**What you will do**
List each line of the data that holds the string "description".

**Information supplied**
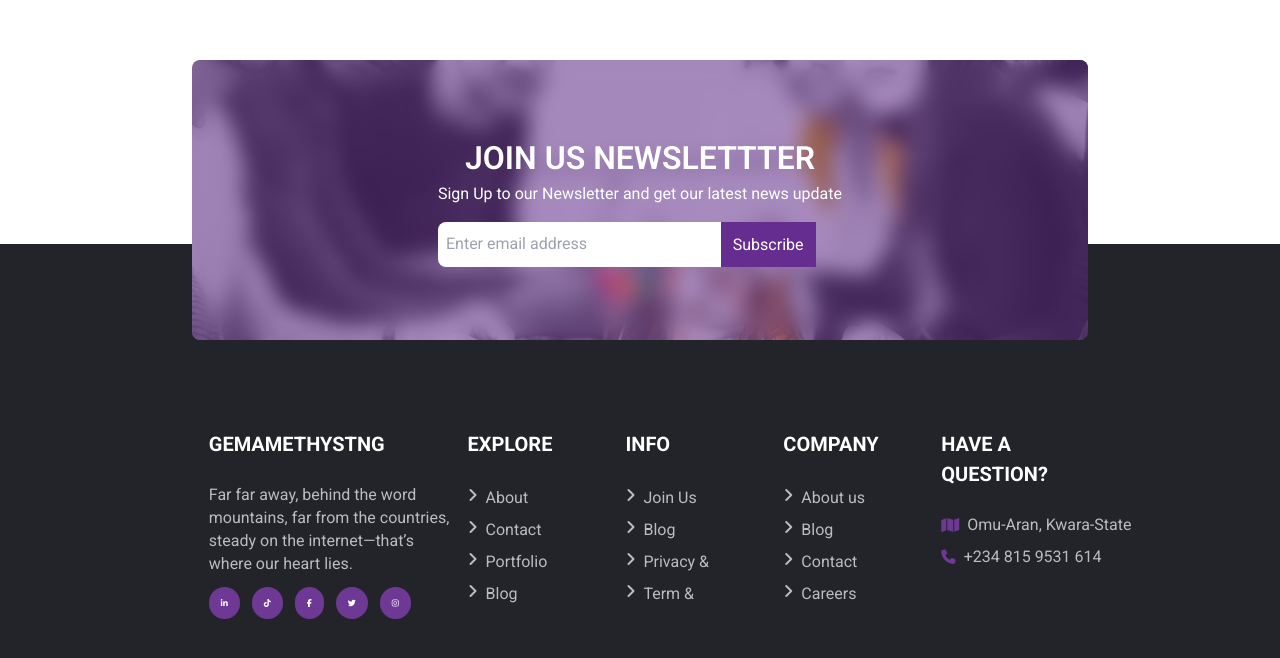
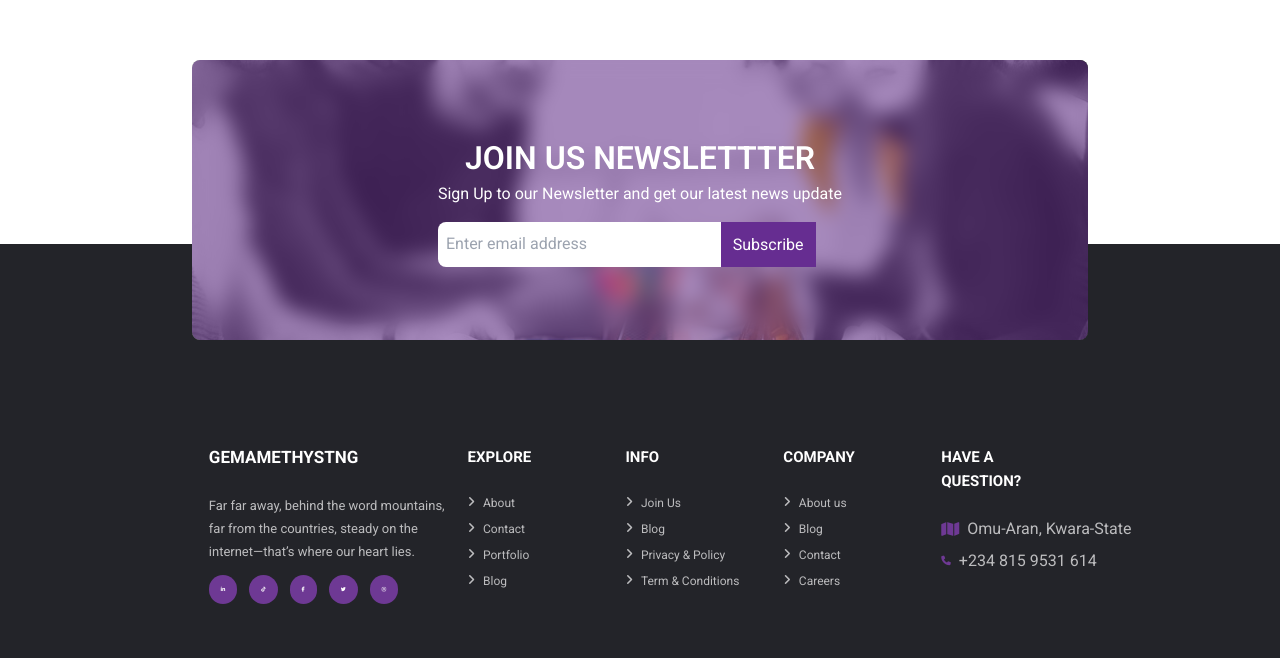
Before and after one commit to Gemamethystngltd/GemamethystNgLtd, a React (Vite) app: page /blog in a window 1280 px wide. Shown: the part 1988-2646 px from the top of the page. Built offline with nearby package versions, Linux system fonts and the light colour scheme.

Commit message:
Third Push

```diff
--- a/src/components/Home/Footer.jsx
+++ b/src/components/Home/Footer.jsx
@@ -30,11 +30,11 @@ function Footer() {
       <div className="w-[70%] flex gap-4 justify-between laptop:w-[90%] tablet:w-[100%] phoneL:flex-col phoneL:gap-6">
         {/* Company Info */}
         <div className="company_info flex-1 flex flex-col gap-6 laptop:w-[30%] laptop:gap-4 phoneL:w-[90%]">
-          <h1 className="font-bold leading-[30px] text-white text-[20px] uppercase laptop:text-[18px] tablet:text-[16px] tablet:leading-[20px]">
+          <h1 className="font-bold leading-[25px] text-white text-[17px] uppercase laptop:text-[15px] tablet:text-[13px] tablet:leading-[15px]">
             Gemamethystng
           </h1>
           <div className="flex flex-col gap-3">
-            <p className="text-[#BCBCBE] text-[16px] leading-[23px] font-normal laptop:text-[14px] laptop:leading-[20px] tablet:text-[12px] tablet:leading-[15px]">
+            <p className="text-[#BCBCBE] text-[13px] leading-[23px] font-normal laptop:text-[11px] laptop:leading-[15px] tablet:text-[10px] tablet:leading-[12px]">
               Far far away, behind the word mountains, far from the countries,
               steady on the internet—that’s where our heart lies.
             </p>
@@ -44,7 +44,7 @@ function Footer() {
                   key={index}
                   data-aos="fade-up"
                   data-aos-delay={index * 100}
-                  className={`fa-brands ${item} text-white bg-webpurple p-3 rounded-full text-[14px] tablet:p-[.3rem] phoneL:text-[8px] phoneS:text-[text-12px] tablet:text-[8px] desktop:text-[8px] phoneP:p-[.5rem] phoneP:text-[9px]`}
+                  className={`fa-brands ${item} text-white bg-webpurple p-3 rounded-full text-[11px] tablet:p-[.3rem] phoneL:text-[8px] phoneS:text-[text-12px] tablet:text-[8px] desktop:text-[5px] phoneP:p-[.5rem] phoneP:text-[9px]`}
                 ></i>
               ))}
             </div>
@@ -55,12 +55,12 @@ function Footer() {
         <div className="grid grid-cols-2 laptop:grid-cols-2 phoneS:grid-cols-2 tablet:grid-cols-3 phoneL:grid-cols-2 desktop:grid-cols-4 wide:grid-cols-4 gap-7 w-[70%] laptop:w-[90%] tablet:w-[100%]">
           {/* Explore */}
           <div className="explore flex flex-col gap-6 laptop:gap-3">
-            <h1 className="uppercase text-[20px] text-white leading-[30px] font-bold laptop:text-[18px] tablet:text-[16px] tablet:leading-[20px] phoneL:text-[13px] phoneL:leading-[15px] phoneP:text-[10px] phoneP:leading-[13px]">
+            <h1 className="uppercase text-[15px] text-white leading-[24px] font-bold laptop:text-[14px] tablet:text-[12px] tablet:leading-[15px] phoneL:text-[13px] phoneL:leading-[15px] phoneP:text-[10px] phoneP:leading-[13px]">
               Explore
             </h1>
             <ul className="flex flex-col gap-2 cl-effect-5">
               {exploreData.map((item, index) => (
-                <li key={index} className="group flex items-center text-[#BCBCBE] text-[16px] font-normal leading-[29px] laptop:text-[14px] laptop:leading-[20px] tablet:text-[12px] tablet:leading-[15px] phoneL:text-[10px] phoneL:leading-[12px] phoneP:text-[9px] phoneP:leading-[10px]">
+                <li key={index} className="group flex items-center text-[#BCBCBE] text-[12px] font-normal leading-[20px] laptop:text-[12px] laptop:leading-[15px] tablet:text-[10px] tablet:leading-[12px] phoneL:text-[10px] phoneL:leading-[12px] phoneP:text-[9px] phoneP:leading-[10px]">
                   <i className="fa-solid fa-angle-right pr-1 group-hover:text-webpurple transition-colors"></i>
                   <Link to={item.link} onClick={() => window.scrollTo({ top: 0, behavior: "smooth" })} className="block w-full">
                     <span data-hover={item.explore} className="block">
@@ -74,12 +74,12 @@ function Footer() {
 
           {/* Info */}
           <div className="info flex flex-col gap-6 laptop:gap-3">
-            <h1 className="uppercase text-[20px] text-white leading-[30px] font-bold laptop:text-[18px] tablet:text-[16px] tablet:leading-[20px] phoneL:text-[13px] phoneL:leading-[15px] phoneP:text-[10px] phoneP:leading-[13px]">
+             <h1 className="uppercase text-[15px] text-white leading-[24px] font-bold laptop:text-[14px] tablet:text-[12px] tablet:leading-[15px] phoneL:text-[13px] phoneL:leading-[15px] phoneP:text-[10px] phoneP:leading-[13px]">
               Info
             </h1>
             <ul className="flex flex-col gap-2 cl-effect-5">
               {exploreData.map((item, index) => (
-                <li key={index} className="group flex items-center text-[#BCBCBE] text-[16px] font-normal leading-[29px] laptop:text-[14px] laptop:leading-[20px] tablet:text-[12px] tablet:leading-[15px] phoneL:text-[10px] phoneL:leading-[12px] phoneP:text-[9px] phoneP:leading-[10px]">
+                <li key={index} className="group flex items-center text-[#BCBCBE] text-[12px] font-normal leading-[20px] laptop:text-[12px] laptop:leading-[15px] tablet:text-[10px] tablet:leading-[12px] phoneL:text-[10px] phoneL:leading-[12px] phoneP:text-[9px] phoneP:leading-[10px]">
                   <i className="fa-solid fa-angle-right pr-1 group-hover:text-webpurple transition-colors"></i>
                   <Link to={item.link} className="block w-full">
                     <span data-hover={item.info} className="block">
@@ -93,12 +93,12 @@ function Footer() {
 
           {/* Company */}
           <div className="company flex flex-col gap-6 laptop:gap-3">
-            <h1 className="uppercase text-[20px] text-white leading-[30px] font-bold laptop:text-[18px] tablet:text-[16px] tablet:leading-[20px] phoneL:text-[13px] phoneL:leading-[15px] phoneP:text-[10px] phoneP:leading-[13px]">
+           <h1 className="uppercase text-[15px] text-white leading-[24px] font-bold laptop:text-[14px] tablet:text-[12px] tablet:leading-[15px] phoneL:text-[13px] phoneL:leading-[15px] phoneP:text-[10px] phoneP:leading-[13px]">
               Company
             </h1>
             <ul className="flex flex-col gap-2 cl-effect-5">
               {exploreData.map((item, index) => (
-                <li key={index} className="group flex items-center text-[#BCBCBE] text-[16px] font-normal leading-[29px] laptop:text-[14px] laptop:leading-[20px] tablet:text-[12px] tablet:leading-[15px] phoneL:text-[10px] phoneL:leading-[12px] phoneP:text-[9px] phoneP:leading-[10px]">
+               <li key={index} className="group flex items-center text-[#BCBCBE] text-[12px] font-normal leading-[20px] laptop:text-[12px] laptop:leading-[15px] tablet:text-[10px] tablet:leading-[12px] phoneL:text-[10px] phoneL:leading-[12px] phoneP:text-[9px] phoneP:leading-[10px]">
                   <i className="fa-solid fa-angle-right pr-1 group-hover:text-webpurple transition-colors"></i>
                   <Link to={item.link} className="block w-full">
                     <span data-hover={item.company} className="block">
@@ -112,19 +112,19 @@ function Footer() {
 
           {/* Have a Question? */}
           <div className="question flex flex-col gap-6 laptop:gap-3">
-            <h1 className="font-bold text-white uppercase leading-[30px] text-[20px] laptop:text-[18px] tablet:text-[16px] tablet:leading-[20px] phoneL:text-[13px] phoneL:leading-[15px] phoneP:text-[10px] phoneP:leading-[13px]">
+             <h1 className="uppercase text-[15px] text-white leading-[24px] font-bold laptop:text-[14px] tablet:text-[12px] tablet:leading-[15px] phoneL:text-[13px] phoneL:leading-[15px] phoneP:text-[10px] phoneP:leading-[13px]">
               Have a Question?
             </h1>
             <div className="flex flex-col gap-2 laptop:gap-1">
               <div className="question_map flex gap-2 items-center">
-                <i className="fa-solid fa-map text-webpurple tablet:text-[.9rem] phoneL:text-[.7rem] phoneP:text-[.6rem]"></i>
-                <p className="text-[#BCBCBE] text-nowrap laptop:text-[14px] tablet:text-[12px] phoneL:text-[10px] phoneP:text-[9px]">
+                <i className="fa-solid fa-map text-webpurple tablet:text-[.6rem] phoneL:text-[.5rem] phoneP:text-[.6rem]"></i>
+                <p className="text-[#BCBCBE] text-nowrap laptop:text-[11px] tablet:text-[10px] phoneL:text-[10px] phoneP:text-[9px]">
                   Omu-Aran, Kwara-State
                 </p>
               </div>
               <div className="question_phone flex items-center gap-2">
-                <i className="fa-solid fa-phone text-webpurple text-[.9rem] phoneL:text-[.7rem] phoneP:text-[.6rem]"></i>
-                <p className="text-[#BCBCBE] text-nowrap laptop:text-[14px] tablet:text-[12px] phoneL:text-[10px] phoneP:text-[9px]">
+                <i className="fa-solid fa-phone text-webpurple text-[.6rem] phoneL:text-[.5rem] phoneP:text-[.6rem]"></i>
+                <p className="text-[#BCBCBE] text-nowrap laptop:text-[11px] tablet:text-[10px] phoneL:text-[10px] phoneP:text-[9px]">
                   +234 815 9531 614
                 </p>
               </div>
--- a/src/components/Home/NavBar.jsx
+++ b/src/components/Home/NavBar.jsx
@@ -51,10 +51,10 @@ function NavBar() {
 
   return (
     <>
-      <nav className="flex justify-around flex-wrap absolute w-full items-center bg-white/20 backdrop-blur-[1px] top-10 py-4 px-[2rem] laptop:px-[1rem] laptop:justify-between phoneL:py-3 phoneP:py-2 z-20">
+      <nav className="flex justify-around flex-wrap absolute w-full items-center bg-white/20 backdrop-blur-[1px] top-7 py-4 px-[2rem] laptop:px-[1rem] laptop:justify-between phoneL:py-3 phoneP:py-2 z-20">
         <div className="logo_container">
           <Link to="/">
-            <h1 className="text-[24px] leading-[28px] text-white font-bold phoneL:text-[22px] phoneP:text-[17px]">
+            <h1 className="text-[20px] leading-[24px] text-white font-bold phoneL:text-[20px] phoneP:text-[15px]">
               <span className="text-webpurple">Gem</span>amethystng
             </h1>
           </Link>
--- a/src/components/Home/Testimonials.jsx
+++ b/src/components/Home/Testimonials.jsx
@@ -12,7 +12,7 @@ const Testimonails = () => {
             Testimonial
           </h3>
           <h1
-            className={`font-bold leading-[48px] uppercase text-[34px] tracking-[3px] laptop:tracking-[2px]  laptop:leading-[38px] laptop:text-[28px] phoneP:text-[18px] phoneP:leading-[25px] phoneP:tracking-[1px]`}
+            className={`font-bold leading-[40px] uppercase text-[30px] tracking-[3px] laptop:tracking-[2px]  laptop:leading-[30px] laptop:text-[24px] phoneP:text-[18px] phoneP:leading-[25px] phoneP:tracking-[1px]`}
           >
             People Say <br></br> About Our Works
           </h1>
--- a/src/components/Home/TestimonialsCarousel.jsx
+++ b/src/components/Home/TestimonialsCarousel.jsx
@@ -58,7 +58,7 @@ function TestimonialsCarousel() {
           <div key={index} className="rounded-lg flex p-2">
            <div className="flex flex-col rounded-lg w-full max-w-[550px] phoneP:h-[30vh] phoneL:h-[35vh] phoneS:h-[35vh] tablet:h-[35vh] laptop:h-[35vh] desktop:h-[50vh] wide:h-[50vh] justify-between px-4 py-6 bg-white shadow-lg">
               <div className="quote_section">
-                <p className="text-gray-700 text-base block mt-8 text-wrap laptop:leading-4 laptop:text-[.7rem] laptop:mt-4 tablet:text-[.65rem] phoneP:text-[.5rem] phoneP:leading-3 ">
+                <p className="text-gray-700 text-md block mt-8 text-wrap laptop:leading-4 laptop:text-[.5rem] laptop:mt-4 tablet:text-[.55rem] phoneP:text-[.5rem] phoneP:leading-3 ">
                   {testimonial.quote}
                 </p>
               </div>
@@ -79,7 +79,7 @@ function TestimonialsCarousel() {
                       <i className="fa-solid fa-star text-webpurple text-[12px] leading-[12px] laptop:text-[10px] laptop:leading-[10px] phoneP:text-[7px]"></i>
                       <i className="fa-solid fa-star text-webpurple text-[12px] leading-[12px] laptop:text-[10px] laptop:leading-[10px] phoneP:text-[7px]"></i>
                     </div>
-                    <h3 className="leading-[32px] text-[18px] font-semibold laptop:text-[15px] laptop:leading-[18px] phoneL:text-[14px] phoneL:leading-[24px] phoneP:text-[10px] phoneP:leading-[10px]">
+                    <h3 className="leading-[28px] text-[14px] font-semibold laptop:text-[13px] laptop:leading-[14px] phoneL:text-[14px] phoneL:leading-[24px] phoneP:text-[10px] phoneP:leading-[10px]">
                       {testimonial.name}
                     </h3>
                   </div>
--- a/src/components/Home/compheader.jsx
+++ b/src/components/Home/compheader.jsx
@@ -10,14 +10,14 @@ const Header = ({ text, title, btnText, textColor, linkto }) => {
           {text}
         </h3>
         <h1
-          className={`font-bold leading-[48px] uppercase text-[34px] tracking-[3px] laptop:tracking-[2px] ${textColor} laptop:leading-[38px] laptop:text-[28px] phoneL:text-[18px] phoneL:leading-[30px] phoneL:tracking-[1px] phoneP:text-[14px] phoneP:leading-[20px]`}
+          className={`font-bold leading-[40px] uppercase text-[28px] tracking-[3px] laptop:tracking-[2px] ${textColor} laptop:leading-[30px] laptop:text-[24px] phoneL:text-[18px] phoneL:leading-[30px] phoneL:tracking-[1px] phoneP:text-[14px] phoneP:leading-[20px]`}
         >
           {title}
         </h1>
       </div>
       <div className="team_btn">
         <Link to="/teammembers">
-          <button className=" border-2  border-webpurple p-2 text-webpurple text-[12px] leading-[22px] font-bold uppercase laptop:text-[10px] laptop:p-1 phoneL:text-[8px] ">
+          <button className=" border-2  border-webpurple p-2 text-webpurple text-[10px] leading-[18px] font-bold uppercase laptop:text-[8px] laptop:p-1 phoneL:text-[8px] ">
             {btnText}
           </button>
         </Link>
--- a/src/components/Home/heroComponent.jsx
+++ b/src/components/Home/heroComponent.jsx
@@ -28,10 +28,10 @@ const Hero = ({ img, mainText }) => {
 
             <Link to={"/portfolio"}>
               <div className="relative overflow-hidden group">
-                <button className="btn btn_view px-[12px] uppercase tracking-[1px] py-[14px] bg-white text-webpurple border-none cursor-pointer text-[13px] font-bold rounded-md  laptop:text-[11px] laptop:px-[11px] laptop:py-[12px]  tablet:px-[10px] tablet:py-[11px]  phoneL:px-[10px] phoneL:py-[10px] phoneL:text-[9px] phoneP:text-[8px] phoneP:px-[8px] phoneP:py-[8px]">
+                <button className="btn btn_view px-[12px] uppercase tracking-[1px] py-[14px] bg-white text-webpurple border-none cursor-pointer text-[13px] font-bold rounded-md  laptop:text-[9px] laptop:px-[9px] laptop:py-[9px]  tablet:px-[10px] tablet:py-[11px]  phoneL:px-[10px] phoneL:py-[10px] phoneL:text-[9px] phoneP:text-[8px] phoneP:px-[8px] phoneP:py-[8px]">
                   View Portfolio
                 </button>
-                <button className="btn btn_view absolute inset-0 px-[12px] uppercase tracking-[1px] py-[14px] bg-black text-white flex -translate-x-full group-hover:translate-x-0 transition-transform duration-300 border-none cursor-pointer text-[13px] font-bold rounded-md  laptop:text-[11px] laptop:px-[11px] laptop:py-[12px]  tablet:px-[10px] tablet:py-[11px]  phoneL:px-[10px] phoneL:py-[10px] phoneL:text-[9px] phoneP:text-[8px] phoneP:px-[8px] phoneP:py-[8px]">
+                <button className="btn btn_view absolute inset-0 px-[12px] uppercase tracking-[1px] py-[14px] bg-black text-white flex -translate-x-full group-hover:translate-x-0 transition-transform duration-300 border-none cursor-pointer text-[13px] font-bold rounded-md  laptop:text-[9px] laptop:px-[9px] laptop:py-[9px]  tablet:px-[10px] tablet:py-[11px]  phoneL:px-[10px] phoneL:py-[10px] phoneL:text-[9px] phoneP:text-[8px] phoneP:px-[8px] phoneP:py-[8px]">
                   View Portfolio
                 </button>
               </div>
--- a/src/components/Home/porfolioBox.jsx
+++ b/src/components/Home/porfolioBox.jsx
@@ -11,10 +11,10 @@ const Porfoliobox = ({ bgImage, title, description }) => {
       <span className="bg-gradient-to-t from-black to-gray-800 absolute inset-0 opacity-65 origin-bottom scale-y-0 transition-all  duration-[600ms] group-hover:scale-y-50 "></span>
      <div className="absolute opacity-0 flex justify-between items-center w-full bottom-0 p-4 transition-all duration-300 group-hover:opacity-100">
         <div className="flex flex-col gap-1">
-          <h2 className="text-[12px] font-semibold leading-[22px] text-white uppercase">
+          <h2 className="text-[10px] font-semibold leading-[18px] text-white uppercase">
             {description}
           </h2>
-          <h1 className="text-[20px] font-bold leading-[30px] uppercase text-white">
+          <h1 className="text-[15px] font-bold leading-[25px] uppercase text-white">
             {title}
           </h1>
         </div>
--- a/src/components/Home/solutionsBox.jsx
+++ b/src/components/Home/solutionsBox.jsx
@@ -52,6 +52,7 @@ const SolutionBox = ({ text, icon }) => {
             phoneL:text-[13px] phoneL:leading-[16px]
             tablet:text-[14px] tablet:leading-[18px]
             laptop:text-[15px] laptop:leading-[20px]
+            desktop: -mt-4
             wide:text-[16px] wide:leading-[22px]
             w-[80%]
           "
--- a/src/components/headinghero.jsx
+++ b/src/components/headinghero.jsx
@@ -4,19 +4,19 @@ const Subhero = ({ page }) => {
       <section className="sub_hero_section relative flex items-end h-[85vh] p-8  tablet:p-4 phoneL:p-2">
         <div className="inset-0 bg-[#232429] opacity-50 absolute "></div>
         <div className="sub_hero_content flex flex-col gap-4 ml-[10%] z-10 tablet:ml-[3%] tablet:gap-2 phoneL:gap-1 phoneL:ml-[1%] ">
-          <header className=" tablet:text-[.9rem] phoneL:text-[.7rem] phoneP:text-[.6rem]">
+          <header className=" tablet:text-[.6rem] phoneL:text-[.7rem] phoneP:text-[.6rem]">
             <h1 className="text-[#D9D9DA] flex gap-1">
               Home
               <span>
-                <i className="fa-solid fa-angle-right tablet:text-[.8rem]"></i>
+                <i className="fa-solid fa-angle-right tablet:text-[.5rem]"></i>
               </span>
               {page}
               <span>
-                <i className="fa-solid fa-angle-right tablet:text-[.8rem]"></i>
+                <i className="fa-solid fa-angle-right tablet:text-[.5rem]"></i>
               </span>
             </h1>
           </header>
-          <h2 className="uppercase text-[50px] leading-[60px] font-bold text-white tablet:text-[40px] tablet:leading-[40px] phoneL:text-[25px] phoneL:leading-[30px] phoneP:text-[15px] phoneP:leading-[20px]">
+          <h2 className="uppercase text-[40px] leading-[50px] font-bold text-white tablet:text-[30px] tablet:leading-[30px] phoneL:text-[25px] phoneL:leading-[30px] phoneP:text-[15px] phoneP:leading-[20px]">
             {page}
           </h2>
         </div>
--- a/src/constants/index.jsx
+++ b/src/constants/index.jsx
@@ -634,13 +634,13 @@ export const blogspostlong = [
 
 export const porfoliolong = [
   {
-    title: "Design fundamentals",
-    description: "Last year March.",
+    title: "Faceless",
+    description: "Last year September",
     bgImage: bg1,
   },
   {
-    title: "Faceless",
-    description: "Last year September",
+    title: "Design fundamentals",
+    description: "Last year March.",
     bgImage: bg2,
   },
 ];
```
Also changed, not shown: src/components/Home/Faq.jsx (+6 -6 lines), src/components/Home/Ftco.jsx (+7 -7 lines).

**Answer section**
@@ -11,10 +11,10 @@ const Porfoliobox = ({ bgImage, title, description }) => {
             {description}
-    description: "Last year March.",
+    description: "Last year September",
-    description: "Last year September",
+    description: "Last year March.",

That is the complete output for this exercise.